__Assignment__
Needed from the entries below: every line that holds the word "https".
** Opening Input records block **
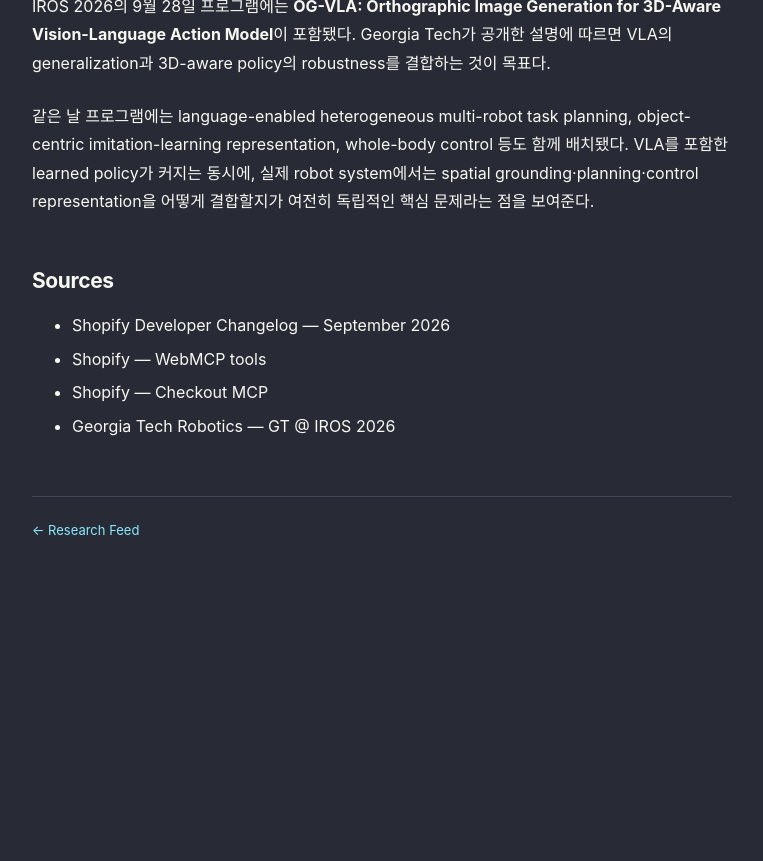
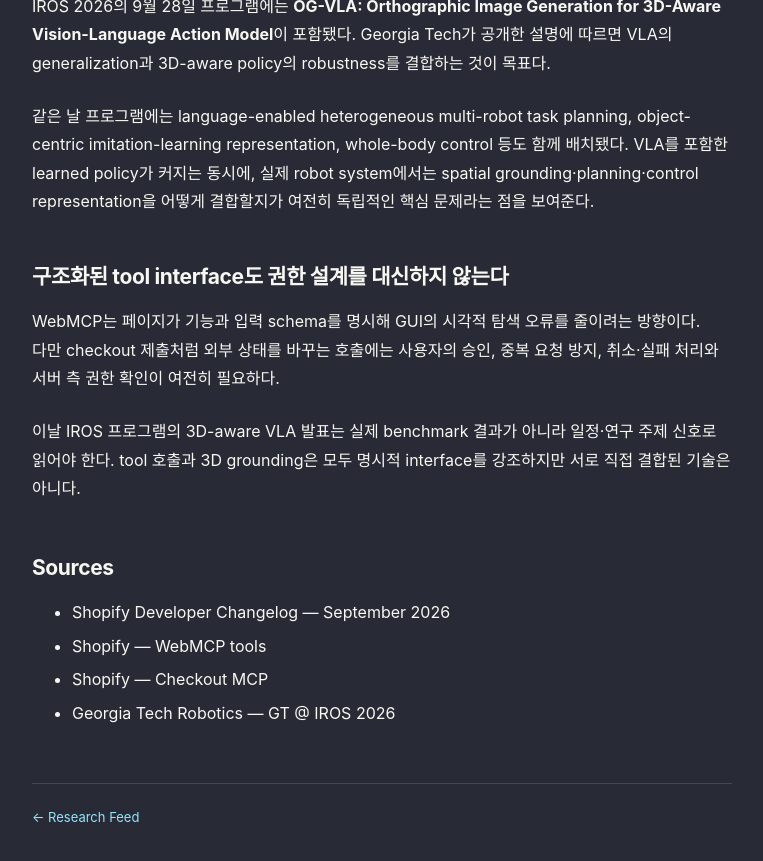
Before and after one commit to nayana224/nayana224.github.io, a Jekyll site: the page built from _research_feed/2026-09-28-ai-robotics.md, in a window 1280 px wide and 900 px high, scrolled down 1063 px. Shown: the top 861 px of the window, without its empty margins (258-1021 px from the left). Built offline with Jekyll 4.4.1, drawn with Linux system fonts in a browser that asks for light colours; before the commit the page ends 1676 px from its top, so only the background shows below that.

Commit message:
Strengthen Research Feed article: 2026-09-28

```diff
--- a/_research_feed/2026-09-28-ai-robotics.md
+++ b/_research_feed/2026-09-28-ai-robotics.md
@@ -23,6 +23,12 @@
 
 같은 날 프로그램에는 language-enabled heterogeneous multi-robot task planning, object-centric imitation-learning representation, whole-body control 등도 함께 배치됐다. VLA를 포함한 learned policy가 커지는 동시에, 실제 robot system에서는 spatial grounding·planning·control representation을 어떻게 결합할지가 여전히 독립적인 핵심 문제라는 점을 보여준다.
 
+## 구조화된 tool interface도 권한 설계를 대신하지 않는다
+
+WebMCP는 페이지가 기능과 입력 schema를 명시해 GUI의 시각적 탐색 오류를 줄이려는 방향이다. 다만 checkout 제출처럼 외부 상태를 바꾸는 호출에는 사용자의 승인, 중복 요청 방지, 취소·실패 처리와 서버 측 권한 확인이 여전히 필요하다.
+
+이날 IROS 프로그램의 3D-aware VLA 발표는 실제 benchmark 결과가 아니라 일정·연구 주제 신호로 읽어야 한다. tool 호출과 3D grounding은 모두 명시적 interface를 강조하지만 서로 직접 결합된 기술은 아니다.
+
 ## Sources
 - [Shopify Developer Changelog — September 2026](https://shopify.dev/changelog)
 - [Shopify — WebMCP tools](https://shopify.dev/docs/api/web-mcp)
```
** Closing Input records block **
__Task answer__
 - [Shopify Developer Changelog — September 2026](https://shopify.dev/changelog)
 - [Shopify — WebMCP tools](https://shopify.dev/docs/api/web-mcp)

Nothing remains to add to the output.